After a year of being home, I got engaged to the man who kept me sane when I was homesick overseas and during that difficult first year back. He says that if it weren't for him, I would have gone back to live in England. He's probably right. I'd begun to establish a life there. I liked England and had a good group of friends. Back home, all of my friends from college were strewn about the U.S. But I decided to stay here and get married. I said that this was the right decision for me because I had already done everything I wanted to do by myself.
I knew that marriage would require some sacrifices. I realized that I couldn't follow my whims without taking my partner into consideration. And I was okay with that. Having him by my side was more important to me than having the freedom to do whatever I wanted whenever and however I wanted. Besides, he's an easygoing guy and I wasn't really worried about him cramping my style.
But sometimes the everydayness of life still gets to me. Not like it did eight years ago, but it's not as easy to live a life full of joy and wonder as I'd like. And marriage, even to an easygoing guy, can be hard work. James and I don't see eye-to-eye on things like where to live (city vs. suburbs) and what kind of house we want (historic vs. brand-spankin'-new). Activities that energize me drain him, and vice versa. In other words, there are serious parameters within our relationship.
Occasionally the limitations get to me and I wonder what life would have been like if I'd moved back to Europe. Or maybe to New York City to live in a loft and work for a magazine or publishing house. What if I was free to pursue my travel and artistic dreams on my own?
When I feel boxed in, I remember the freedom that being married to James has given me. Because he has a good job with good benefits, and because he is full of encouragement and generosity, I can pursue my dream of being a freelance writer with very little worry. Being married allowed me to quit a job where I felt like a square peg in round hole and become my own boss.

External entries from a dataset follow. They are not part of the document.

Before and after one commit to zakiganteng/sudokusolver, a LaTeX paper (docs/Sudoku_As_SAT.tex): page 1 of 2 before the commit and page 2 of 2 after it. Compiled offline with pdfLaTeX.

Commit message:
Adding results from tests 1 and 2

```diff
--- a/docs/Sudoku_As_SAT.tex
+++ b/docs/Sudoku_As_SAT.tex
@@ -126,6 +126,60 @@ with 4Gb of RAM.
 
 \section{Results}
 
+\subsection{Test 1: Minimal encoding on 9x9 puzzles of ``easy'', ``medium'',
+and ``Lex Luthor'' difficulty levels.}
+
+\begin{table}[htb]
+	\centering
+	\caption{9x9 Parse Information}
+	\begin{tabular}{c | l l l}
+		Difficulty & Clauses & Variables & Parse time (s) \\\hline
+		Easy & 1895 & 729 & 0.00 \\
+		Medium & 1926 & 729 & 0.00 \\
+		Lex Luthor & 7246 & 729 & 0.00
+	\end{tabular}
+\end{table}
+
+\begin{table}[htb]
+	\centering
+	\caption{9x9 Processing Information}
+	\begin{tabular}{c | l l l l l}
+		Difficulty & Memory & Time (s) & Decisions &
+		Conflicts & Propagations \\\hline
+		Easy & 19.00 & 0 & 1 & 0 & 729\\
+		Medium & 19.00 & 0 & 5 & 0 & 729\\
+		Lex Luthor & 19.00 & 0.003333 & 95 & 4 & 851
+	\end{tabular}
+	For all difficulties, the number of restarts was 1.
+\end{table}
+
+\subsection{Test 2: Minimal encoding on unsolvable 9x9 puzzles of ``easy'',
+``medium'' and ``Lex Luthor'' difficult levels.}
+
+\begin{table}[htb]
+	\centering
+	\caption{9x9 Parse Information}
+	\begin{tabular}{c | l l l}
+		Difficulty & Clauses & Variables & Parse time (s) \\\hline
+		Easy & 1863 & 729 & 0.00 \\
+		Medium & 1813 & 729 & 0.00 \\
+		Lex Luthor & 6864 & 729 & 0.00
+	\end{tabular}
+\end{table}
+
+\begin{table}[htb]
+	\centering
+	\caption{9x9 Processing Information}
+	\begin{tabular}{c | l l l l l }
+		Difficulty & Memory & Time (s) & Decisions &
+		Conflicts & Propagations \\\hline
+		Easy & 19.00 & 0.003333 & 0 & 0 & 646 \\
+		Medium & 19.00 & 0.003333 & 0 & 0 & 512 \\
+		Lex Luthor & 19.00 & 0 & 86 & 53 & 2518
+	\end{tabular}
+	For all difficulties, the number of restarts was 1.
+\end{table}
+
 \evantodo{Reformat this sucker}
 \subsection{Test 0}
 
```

Yes, I could have pursued this dream on my own. But it would have been so much harder and would have included so many more parameters. Europe and NYC sound romantic and exciting until homesickness and starving-artist, vermin-infested apartments set in. And besides, James has never tried to stifle my artistic impulses or travel bug. Just last month he asked if I wanted to visit friends in England or take a little artistic retreat for myself. I was the one who hemmed and hawed about it. He's also the one who talked me into going to the American Society of Journalists and Authors’ conference in NYC next month. And when I said I was considering going to the Blogher conference in Chicago in July, he said, "Sounds cool."
So I rejoice in the freedom within this form. My hope is that you find your very own free-form.